Sailing is the cheapest fun you can have; the numbers prove it
In previous columns I’ve written about the high cost of some sailboats. This time, I’m going to tell you how cheap sailing can be. No mixed messages here. If you happen to have the wealth of a monarch (but lack self-control), you could easily spend your net worth on the sport of sailing. A valid counterpoint: Smart, eager and creative paupers also go sailing, and they spend almost nothing for the privilege.
In fact, there is a strong case to be made that sailing is among the least expensive ways to have the most fun, ever invented.
Consider, for starters, that in 2009 (the most recent data I could find) Golfer Magazine estimated that the average golfer spends about $3,000 a year on golf. Skiers spend closer to $3,500 a year, according to data published in the Atlantic in 2012. Hunters spend, on average, about $3,200 dollars a year, according to the National Shooting Sports Foundation.
Piecing together publicly available facts from sailing industry sources; by comparison, each sailor spends half as much as golfers, skiers or hunters. This is based on a rough estimate that sailing generates about $6 billion in economic impact in the United States, including boats, gear, services, transportation, soft goods, storage, slips and moorings, taxes, destination tourism, consumables and charters. If you divide economic impact by the number of sailors making it—there are about 3.6 million of us—you can estimate the amount spent by each: $1,667 a year.
“Sixteen hundred dollars,” you say? “That barely buys a new Cal 20 mainsail, including speed stripes and shipping.”
If the numbers seem implausible, you may be among the sailors who spend the most (as a group and as a percent of income). Middle and upper-middle class sailboat owners (mostly baby boomers) represent 40% of all sailors, we do 35% of all of the sailing, but we spend 54% of the dollars.
We buy most of the newly built and late model boats in the U.S. We occupy most of the marina space. We make up about 95% of club memberships, we reinvest in sails, electronics and safety equipment, and we pay insurance, interest, fees and taxes; in total contributing more than $3.2 billion dollars to annual gross domestic product through our sailing.
For this opportunity, we spend between $17 and $100 an hour, every hour that we sail, depending on taste, technique and target.

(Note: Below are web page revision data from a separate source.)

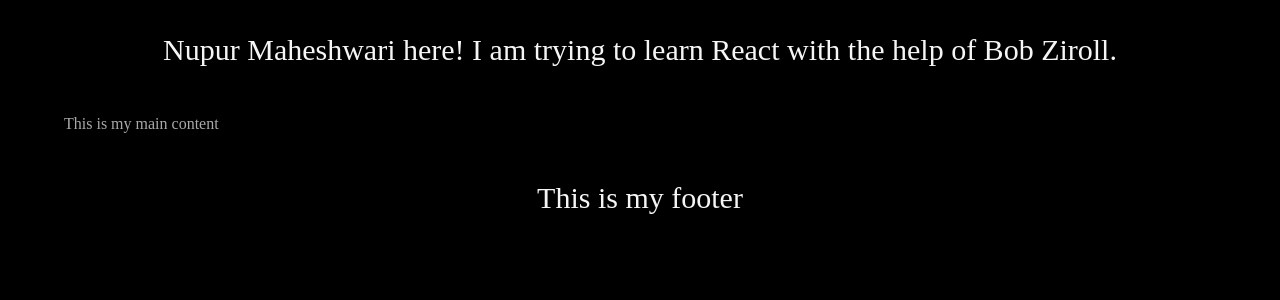
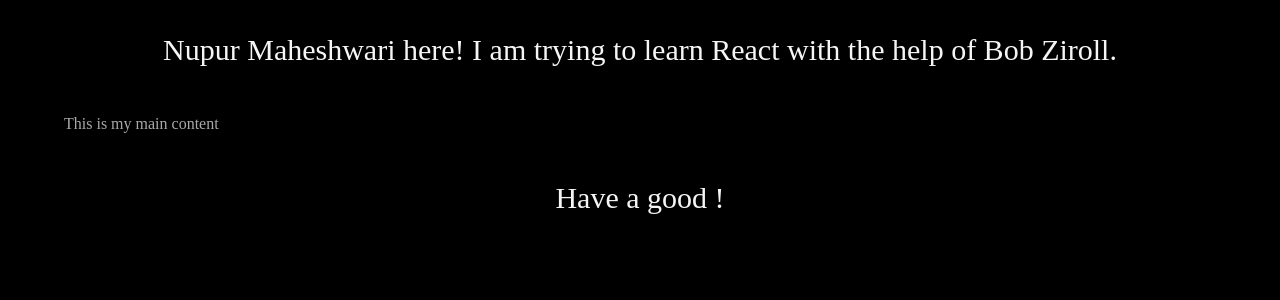
Before and after one commit to NupurM/HelloReact, a React (Create React App) app: page / in a window 1280 px wide. Shown: the top 300 px of the page. Built offline with nearby package versions, Linux system fonts and the light colour scheme.

Commit message:
Add a time based greeting in the footer

```diff
--- a/src/components/Footer.js
+++ b/src/components/Footer.js
@@ -1,8 +1,9 @@
 import React from 'react';
+import Greeting from './Greeting';
 
-function Footer(){
-    return(
-        <footer>This is my footer</footer>
+function Footer() {
+    return (
+        <footer><Greeting /></footer>
     );
 }
 
--- /dev/null
+++ b/src/components/Greeting.js
@@ -0,0 +1,26 @@
+import React from 'react';
+
+function Greeting() {
+    const date = new Date();
+    const hours = date.getHours();
+    let timeOfDay;
+
+    if (hours < 12 && hours >= 5) {
+        timeOfDay = "morning";
+    }
+    if (hours >= 12 && hours < 16) {
+        timeOfDay = "afternoon";
+    }
+    if (hours >= 16 && hours < 20) {
+        timeOfDay = "evening";
+    }
+    if (hours < 5 && hours >= 20) {
+        timeOfDay = "night";
+    }
+
+    return (
+        <div>Have a good {timeOfDay}!</div>
+    );
+}
+
+export default Greeting;
```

Meanwhile, young sailors (so-called millenials) shift the economic center of gravity of sailing, because, while they love it, they usually can’t afford to buy a boat, so they can’t realistically sail alone. Instead, they congregate in school teams, or at not-for-profit sailing centers, or with family, or they hitch a ride with boat owners who do most of the spending but need a crew.
Millennials spend about a buck an hour to sail. Yes, they’re usually subsidized, but it’s not that they don’t contribute. They’re often the strongest, quickest and most eager crewmates. Most competitive teams couldn’t sail without them.
The next level of “spending” sailor is the wishful first-time boat owner, often a member of Gen-Y or X, who lays down a few hundred or maybe a few thousand dollars for a sailboat that needs work because it is older than they are. They do the work, find a cheap place to store and launch, and then sail the lights out of the boat.
First-timers are masters at leveraging their investment. They often feel as if they’ve found the opportunity of a lifetime, and they’re going to get as much from it as they can. They spend between $3 and $10 an hour when they sail.
And first-timers have a close but much older cousin in the last-timer. These are retirees who also buy something old, fix it up and sail it every spare hour, but it’s their last, not their first sailboat. They spend about the same as first-timers.
At first blush, it might seem that boomers are bearing the brunt of the cost of sailing. Perhaps, but consider that you could not take three kids, a parent and two friends to a movie with popcorn for anything close to $17 per hour.
The balance of sailing dollars—$2.4 billion— are spent by wealthy owners on grand prix programs and megayachts. These folks spend at least $100 an hour, often much more and the elite few who can hire permanent pros and station a fleet anywhere on the globe can spend thousands per hour. More dollars per hour does not, however, equate to more fun. More hours per dollar clearly does.
Together millenials and first- and last-timers do 60% of all sailing in terms of hours. Every year they’re on the water a total of about 9 million days. See white sails on the horizon on a Tuesday afternoon? It’s one of these sailors, spending almost nothing and grinning ear-to-ear.
Sailors en masse commit much more time to sailing than participants in other leisure activities, and this investment in time makes sailing cheaper overall and potentially much more valuable. I compared the money spent per hour by participants between sports and found skiing at $111 per hour, golf at $37, hunting at $25 and sailing, at a lowly, lovely $14 per hour.
Time, not money, is the key to sailing economics. It isn’t about the cash, but instead about the hours you commit to friends and family. Sailing has a scale and a social reach unmatched by other leisure activities because it isn’t limited artificially by venue, method, schedule or price. You can always add another evening, go another place or invite another friend.